- **What needs to be done**
Using the data below, return every line that holds the word "page".

- **Records for the task**
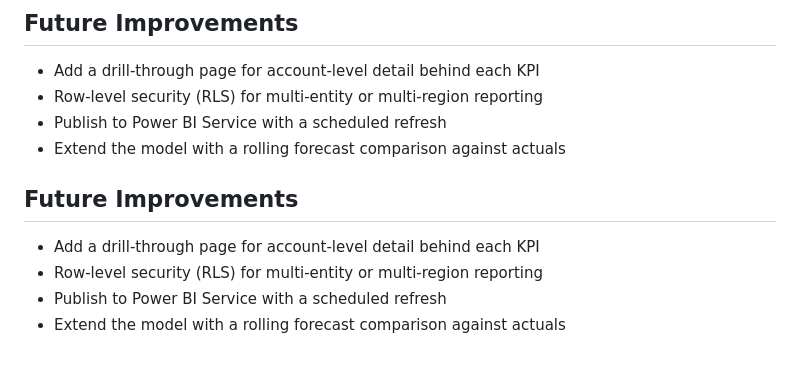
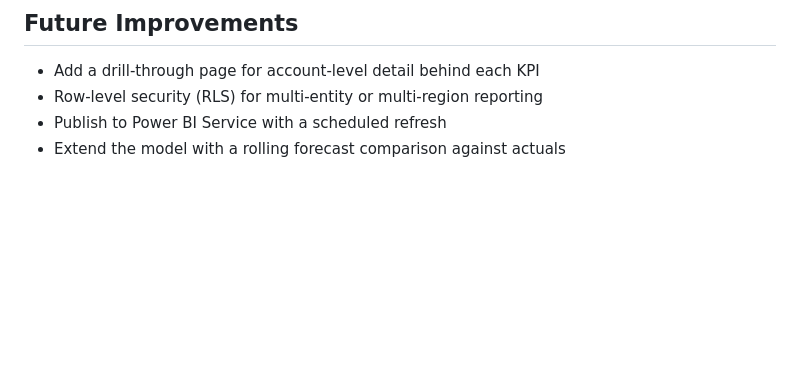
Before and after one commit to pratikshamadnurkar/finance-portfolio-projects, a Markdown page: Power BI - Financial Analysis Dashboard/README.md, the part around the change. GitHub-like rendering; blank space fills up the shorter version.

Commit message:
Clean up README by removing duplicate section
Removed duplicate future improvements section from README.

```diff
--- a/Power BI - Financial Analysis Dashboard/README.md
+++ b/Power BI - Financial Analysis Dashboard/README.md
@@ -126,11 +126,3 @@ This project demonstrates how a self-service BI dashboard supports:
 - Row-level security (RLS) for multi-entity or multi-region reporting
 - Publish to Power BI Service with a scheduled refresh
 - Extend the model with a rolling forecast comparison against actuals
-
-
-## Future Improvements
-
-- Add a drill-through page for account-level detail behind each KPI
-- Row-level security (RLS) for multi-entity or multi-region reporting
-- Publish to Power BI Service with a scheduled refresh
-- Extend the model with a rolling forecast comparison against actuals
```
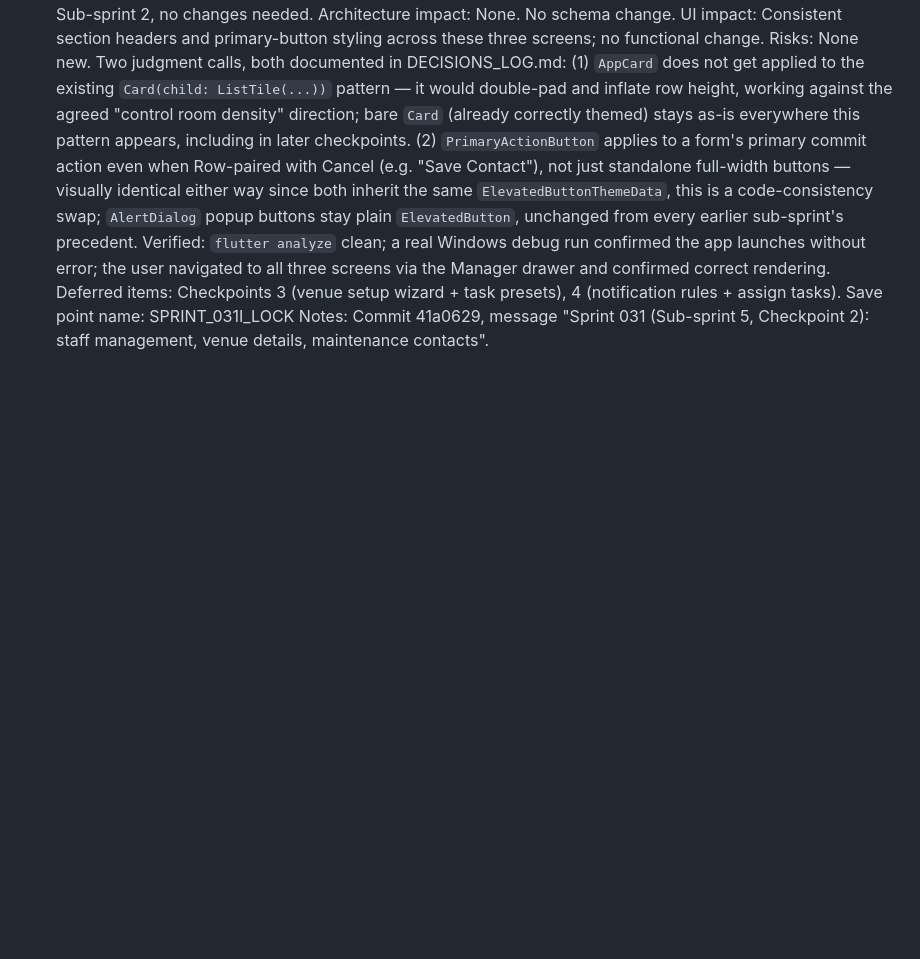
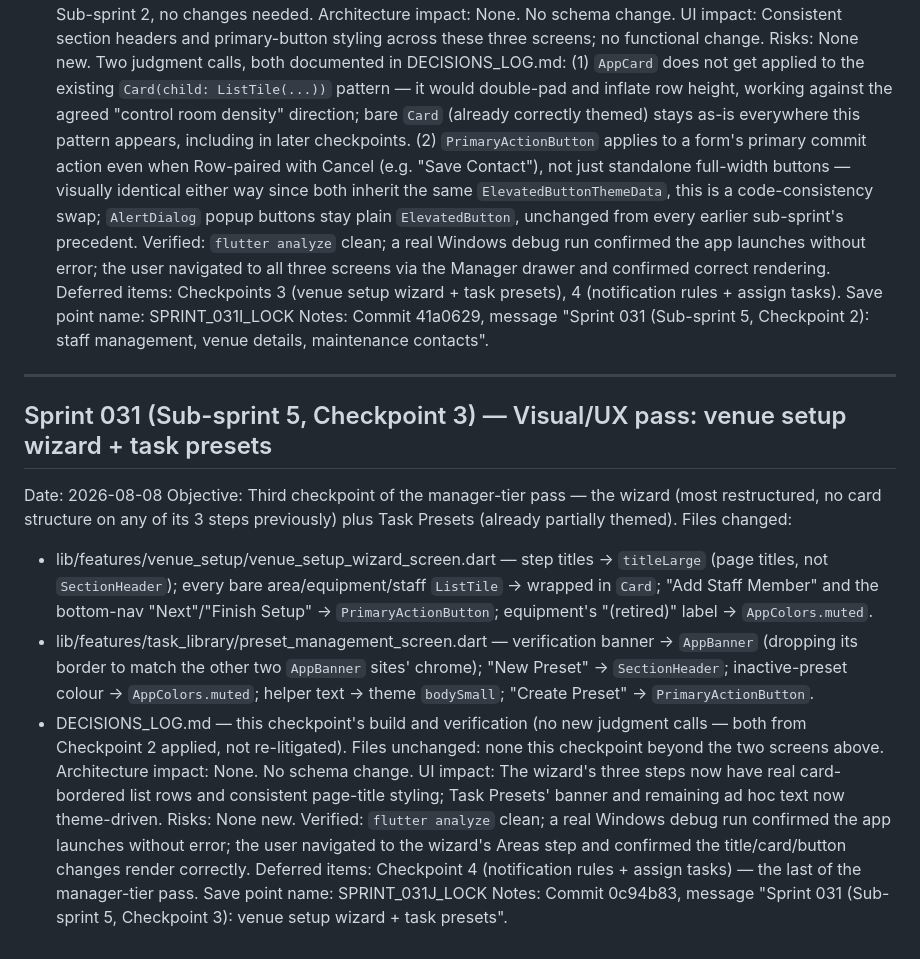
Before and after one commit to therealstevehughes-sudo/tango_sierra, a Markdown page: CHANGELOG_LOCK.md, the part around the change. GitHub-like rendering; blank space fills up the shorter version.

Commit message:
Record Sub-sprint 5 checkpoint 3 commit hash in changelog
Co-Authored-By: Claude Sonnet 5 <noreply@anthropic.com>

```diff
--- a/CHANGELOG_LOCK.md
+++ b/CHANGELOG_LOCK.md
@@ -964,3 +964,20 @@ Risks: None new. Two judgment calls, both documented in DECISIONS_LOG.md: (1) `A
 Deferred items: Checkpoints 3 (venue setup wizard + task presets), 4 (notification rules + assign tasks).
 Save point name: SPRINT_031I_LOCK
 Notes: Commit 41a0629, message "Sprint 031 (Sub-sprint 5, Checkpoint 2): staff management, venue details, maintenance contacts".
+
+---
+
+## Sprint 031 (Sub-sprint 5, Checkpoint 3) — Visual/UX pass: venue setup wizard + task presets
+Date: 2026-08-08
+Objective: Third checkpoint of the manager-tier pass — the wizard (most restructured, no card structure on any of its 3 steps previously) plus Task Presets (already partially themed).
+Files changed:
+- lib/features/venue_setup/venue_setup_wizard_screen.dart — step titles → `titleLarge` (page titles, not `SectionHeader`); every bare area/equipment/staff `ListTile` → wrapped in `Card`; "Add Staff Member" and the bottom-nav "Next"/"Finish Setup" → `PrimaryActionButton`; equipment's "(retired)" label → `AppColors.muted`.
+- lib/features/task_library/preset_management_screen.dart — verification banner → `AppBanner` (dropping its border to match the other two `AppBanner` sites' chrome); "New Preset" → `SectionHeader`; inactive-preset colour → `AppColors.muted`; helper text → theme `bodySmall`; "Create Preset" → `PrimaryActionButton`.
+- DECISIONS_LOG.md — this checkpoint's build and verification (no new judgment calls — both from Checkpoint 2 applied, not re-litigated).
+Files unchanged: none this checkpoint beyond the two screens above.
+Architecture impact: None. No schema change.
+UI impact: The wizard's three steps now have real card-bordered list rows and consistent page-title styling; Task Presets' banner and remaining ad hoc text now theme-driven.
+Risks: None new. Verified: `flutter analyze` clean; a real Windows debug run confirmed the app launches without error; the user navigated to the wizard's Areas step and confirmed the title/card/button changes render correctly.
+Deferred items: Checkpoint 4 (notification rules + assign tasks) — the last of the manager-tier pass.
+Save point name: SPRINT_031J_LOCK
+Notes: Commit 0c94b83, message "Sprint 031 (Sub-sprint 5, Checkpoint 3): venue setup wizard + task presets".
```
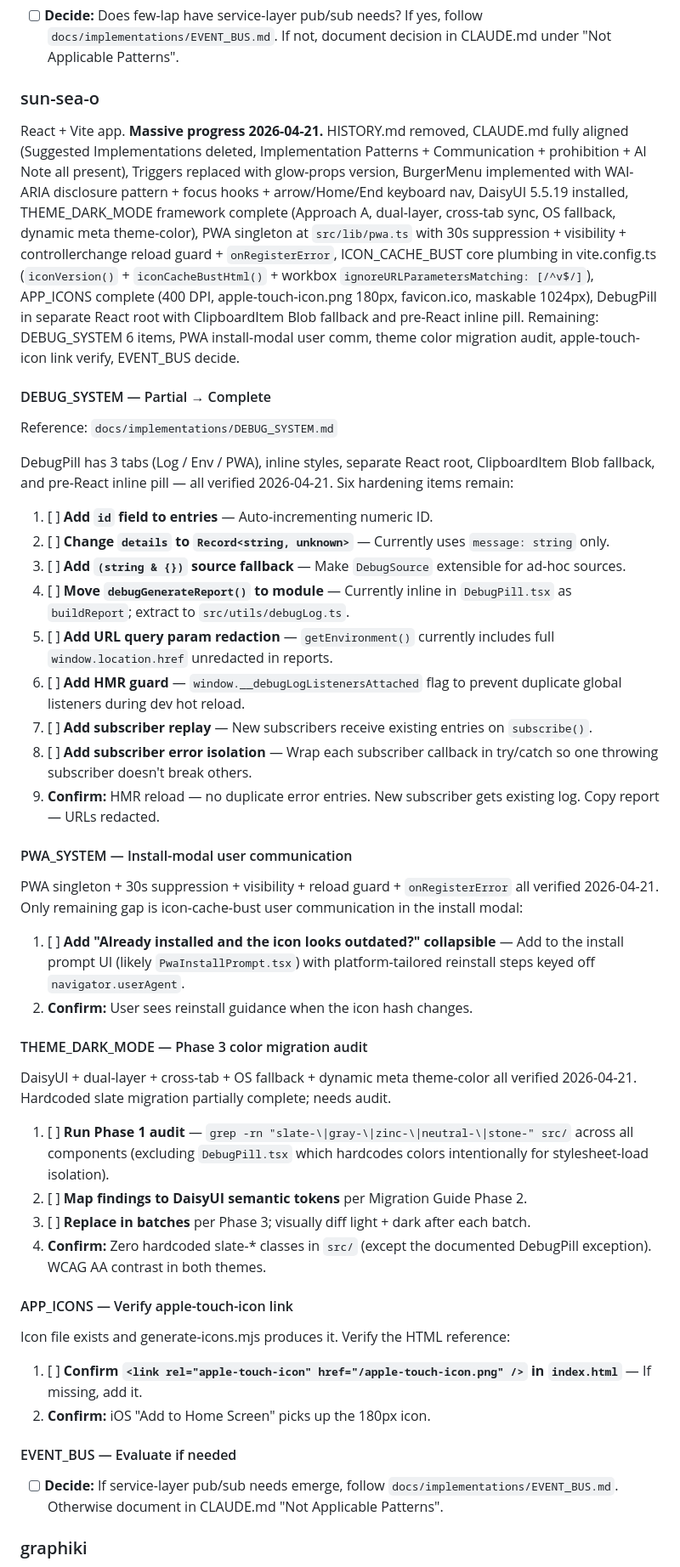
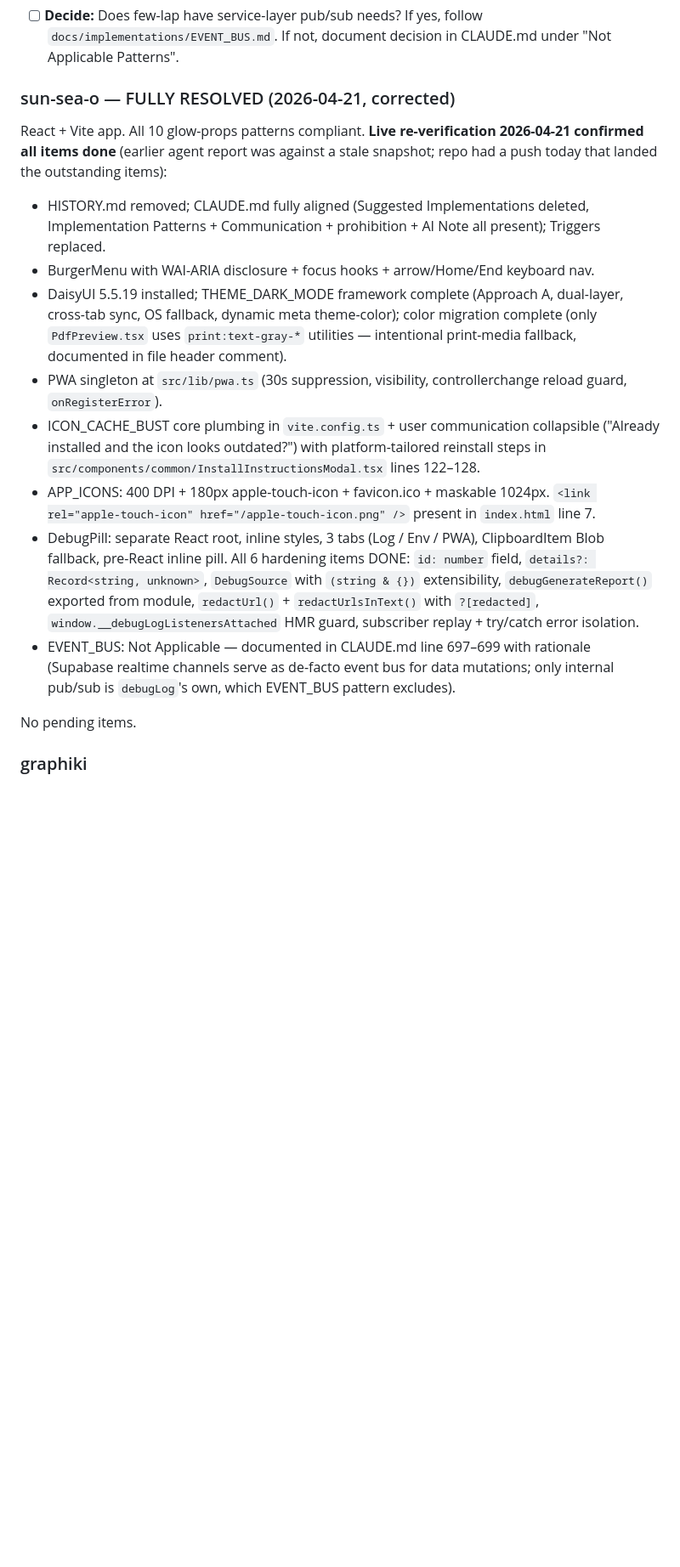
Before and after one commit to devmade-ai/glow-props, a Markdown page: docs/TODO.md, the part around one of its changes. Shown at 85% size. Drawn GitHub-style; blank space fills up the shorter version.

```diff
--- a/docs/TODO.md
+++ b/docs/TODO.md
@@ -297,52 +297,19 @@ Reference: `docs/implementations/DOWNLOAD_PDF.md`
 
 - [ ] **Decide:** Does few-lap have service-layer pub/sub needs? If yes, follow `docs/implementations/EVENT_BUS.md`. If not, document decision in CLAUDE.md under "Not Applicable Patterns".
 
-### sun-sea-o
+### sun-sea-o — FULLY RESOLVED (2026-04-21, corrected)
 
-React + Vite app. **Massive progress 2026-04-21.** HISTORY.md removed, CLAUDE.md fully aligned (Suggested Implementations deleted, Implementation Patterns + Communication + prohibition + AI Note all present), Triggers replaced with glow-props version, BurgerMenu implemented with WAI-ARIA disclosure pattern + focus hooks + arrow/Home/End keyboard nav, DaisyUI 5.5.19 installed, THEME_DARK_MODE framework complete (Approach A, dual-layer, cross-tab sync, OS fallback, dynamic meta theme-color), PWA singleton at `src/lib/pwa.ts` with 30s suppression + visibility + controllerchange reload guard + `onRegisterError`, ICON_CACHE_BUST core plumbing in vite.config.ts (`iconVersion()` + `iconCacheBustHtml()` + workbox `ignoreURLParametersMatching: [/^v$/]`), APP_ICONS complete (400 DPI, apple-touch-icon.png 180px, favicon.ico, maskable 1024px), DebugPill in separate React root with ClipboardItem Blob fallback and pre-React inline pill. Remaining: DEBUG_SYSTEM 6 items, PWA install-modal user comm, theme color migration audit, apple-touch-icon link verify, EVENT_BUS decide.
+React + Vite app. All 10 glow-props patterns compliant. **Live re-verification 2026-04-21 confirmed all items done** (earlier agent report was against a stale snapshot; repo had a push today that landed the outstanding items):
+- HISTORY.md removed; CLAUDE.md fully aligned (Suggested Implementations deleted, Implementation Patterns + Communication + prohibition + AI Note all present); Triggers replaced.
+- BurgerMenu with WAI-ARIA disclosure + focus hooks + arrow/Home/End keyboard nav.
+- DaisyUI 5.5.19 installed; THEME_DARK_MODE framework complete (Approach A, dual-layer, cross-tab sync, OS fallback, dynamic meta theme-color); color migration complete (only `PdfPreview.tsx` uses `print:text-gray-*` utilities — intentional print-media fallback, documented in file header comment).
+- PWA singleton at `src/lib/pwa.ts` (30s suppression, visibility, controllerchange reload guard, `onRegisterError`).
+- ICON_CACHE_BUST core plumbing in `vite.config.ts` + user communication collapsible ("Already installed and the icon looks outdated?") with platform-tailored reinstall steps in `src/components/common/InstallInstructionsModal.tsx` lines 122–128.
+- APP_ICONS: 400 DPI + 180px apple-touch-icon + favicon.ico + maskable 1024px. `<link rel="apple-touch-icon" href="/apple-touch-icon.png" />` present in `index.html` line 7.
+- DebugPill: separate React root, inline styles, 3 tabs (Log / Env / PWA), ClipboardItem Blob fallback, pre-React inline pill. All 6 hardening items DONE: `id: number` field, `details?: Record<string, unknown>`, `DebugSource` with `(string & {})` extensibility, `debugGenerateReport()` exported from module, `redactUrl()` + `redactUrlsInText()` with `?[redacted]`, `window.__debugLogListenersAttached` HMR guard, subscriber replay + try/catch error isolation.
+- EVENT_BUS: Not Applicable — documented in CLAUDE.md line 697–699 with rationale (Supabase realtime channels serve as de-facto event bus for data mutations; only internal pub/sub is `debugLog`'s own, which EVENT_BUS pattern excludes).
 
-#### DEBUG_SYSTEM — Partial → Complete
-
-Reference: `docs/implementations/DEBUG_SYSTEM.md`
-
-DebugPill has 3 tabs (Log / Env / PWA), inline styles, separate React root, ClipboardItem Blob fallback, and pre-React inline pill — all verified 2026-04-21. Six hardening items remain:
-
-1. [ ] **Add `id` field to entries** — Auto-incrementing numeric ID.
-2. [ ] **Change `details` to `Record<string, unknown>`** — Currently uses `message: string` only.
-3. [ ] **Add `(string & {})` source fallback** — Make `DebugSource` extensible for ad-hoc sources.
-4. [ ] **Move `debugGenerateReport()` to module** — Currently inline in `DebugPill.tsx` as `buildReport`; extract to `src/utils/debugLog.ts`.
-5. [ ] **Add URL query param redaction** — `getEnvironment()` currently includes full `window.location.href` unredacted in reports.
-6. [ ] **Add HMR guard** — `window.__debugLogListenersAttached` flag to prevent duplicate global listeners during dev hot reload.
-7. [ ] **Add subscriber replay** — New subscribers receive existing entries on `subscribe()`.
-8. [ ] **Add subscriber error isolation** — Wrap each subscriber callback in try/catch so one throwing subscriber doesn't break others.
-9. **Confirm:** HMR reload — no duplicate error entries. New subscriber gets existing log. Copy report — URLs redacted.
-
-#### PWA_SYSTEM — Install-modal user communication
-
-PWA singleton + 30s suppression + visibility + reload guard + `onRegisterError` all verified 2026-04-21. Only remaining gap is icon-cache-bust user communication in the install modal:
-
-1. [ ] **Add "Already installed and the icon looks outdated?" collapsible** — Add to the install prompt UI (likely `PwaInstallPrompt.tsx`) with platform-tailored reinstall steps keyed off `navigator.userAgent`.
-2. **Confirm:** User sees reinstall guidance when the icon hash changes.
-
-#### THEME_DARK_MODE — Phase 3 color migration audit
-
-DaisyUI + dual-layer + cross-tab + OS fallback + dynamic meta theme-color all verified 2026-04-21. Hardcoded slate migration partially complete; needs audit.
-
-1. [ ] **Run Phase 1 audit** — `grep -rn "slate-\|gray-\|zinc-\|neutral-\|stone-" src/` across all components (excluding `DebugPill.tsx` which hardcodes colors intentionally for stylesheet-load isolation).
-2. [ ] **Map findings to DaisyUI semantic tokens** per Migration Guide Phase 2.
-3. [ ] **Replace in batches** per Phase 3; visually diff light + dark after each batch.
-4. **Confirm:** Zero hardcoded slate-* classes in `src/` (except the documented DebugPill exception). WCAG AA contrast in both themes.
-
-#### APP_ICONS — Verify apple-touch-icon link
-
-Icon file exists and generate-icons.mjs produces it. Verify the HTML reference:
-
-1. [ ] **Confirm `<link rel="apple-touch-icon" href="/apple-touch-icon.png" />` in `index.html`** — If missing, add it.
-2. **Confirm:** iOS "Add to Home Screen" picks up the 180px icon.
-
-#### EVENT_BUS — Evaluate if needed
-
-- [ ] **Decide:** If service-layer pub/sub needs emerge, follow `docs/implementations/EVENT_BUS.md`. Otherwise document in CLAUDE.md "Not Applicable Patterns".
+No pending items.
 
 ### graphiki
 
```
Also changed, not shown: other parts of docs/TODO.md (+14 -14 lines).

- **Solved exercise**
Before and after one commit to pratikshamadnurkar/finance-portfolio-projects, a Markdown page: Power BI - Financial Analysis Dashboard/README.md, the part around the change. GitHub-like rendering; blank space fills up the shorter version.
-- Add a drill-through page for account-level detail behind each KPI
Before and after one commit to therealstevehughes-sudo/tango_sierra, a Markdown page: CHANGELOG_LOCK.md, the part around the change. GitHub-like rendering; blank space fills up the shorter version.
+- lib/features/venue_setup/venue_setup_wizard_screen.dart — step titles → `titleLarge` (page titles, not `SectionHeader`); every bare area/equipment/staff `ListTile` → wrapped in `Card`; "Add Staff Member" and the bottom-nav "Next"/"Finish Setup" → `PrimaryActionButton`; equipment's "(retired)" label → `AppColors.muted`.
+UI impact: The wizard's three steps now have real card-bordered list rows and consistent page-title styling; Task Presets' banner and remaining ad hoc text now theme-driven.
Before and after one commit to devmade-ai/glow-props, a Markdown page: docs/TODO.md, the part around one of its changes. Shown at 85% size. Drawn GitHub-style; blank space fills up the shorter version.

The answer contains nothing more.